deborah: The management regrets that it was unable to find a Gnomic Utterance that was suitably irrelevant. (gnomic)
deborah ([personal profile] deborah) wrote2011-10-24 01:55 am

horses sweat, men perspire, but player characters only glow

I was talking to B tonight, and we were discussing the different forms of privilege the characters in Airborn have:

Matt: Male; Nepotism; beloved of the local powers that be; white; Canadian(-ish)

Kate: Upper-class; Female; Educated; white; Canadian(-ish)

And I pointed out that both of them have the privilege of Player Character Glow. "PC Glow" is a tabletop RPG term used to refer to the forces which benefit characters that matter -- that is, characters played by actual players, instead of non-player characters run by the game master. PC Glow brings together people who have no reason to travel together. It guarantees they'll stumble upon the treasure or will overhear necessary gossip about a conspiracy. It keeps them from attacking or mistrusting the wrong people. And in the case of Matt Cruse and Kate DeVries, it guarantees the rightness of all their choices; that the cloud cats will be their friends; that they'll find a mysterious island; that they'll be given countless opportunities to excel and defeat villains.

B (who needs to go to graduate school simply so that she and I have a reason to write this paper together), started speculating about what forms of privilege are made acceptable by a character having PC Glow. (Perhaps we should call it "Protagonist Glow" when discussing fiction, but how many new literary criticism terms can one humble blogger hope to popularize?) For example, being upper-class, female, and educated often makes one a villain, but in the case of a protagonist, it can make one a spunky contrast to societal norms.

B speculated that, in F&SF, you can be an upper-class female and have that be rescued by PC Glow, but you can't really be a born and bred upper-class male. On the other hand, you can't really be a completely working class female; if you begin as a grease stained blue collar girl, you are likely to discover that you are a Lost Princess. (She then promptly pointed out Laputa: Castle in the Sky as an example of this, in which Pazu remained a grease-stained mechanic but Sheeta discovers she is a Lost Princess.)

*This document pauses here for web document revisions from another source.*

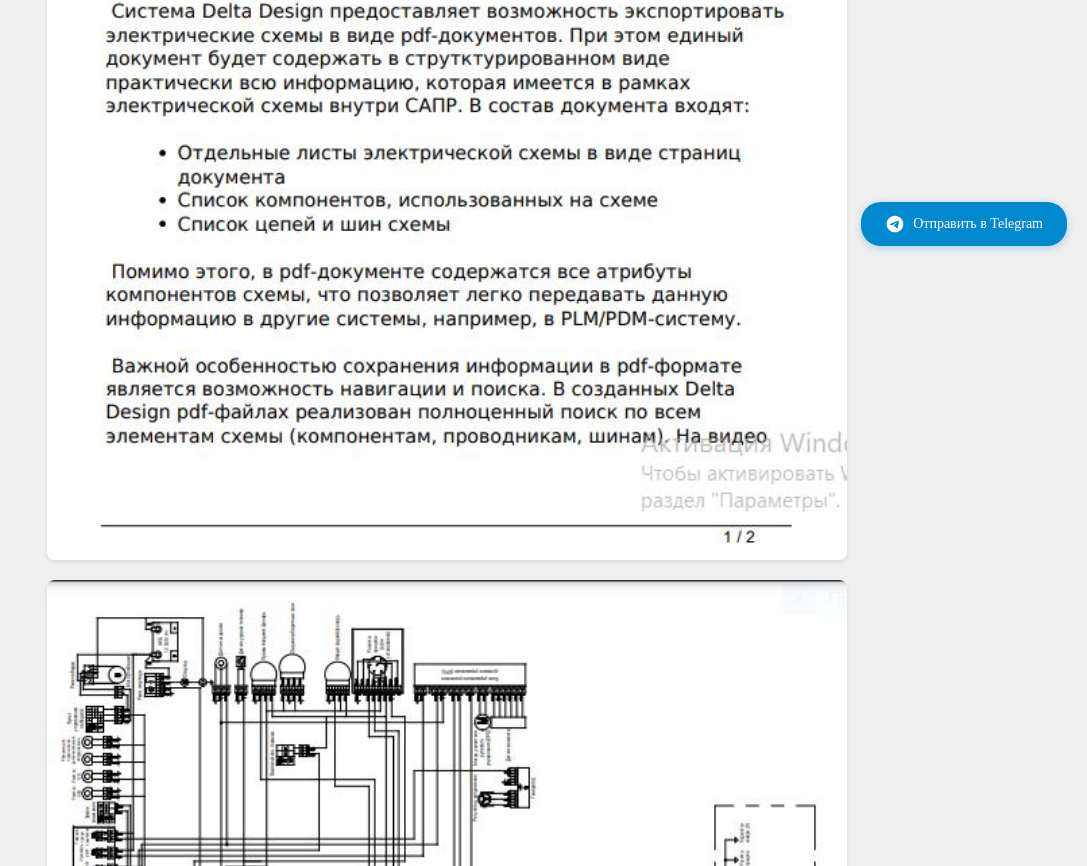
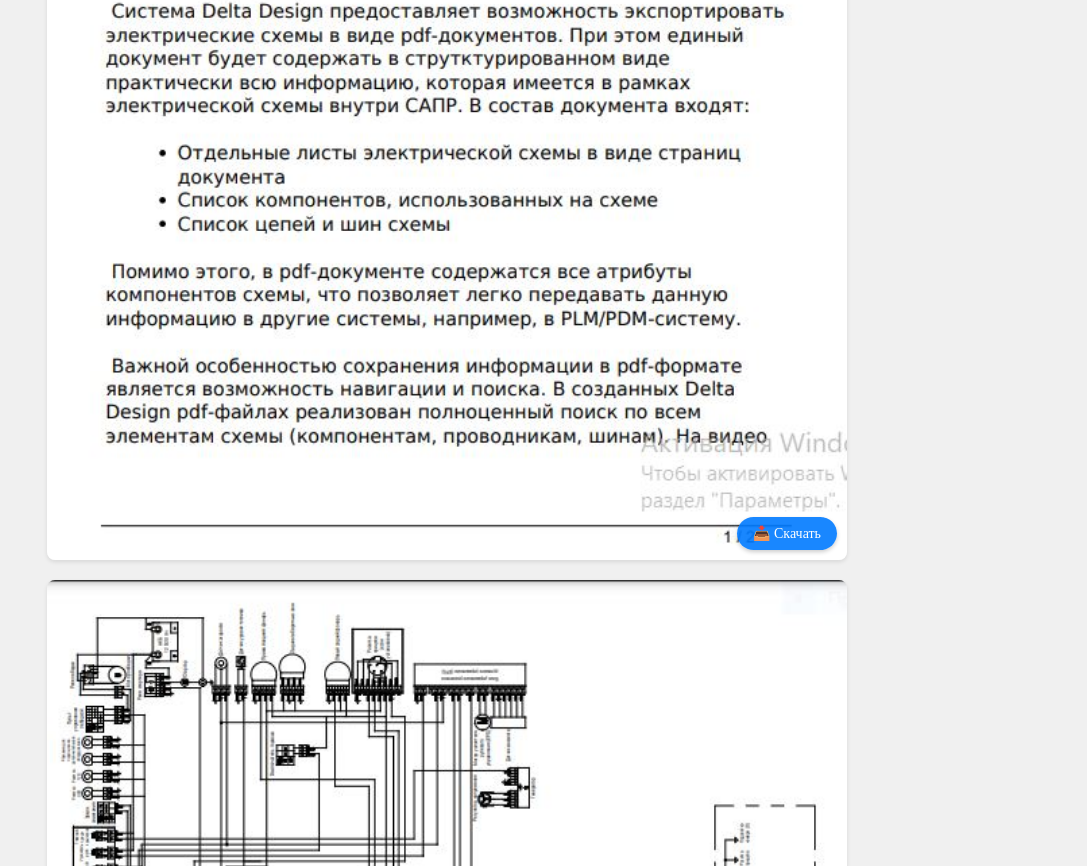
Before and after one commit to sinxrosvet/ruzil-demo, a plain HTML site: page index.html in a window 1280 px wide. Shown: the part 534-1400 px from the top of the page, without its empty margins (193-1280 px from the left). Drawn offline with nearby package versions, Linux system fonts and the light colour scheme.

Commit message:
Update index.html

```diff
--- a/index.html
+++ b/index.html
@@ -34,36 +34,34 @@
             box-shadow: 0 2px 4px rgba(0,0,0,0.1);
             display: block;
         }
-        .download-button {
-            position: fixed;
-            bottom: 20px;
-            right: 20px;
-            background: #0088cc; /* Цвет Telegram */
+        .download-link {
+            position: absolute;
+            bottom: 10px;
+            right: 10px;
+            background: rgba(0, 122, 255, 0.9);
             color: white;
-            border: none;
+            text-decoration: none;
+            padding: 8px 16px;
             border-radius: 20px;
-            padding: 12px 24px;
             font-size: 14px;
-            cursor: pointer;
-            box-shadow: 0 2px 8px rgba(0, 136, 204, 0.3);
             display: flex;
             align-items: center;
-            gap: 8px;
-            z-index: 1000;
-            text-decoration: none;
+            gap: 6px;
+            box-shadow: 0 2px 4px rgba(0,0,0,0.2);
             transition: all 0.3s ease;
-            -webkit-tap-highlight-color: transparent;
         }
-        .download-button:hover {
-            background: #006699;
+        .download-link:hover {
+            background: rgba(0, 122, 255, 1);
+            transform: translateY(-2px);
         }
-        .download-button:active {
-            transform: scale(0.95);
+        .download-link:active {
+            transform: translateY(0);
         }
-        .telegram-icon {
-            width: 20px;
-            height: 20px;
-            fill: currentColor;
+        @media (max-width: 768px) {
+            .download-link {
+                padding: 10px 20px;
+                font-size: 16px;
+            }
         }
         .loading {
             position: fixed;
@@ -82,15 +80,27 @@
     <div class="image-container">
         <div class="image-wrapper">
             <img src="image1.jpg" alt="Изображение 1">
+            <a href="image1.jpg" download class="download-link">
+                📥 Скачать
+            </a>
         </div>
         <div class="image-wrapper">
             <img src="image2.jpg" alt="Изображение 2">
+            <a href="image2.jpg" download class="download-link">
+                📥 Скачать
+            </a>
         </div>
         <div class="image-wrapper">
             <img src="image3.jpg" alt="Изображение 3">
+            <a href="image3.jpg" download class="download-link">
+                📥 Скачать
+            </a>
         </div>
         <div class="image-wrapper">
             <img src="image4.jpg" alt="Изображение 4">
+            <a href="image4.jpg" download class="download-link">
+                📥 Скачать
+            </a>
         </div>
     </div>
 
```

...Now I want to speculate about a world in which Dicey Tillerman discovers she is a Lost Princess. MUCH HILARITY WOULD ENSUE.
badgerbag: (Default)

[personal profile] badgerbag 2011-10-24 11:24 am (UTC)(link)
Well if Dicey is a Lost Princess don't they all have to be?! They would do well as a team all together in Narnia.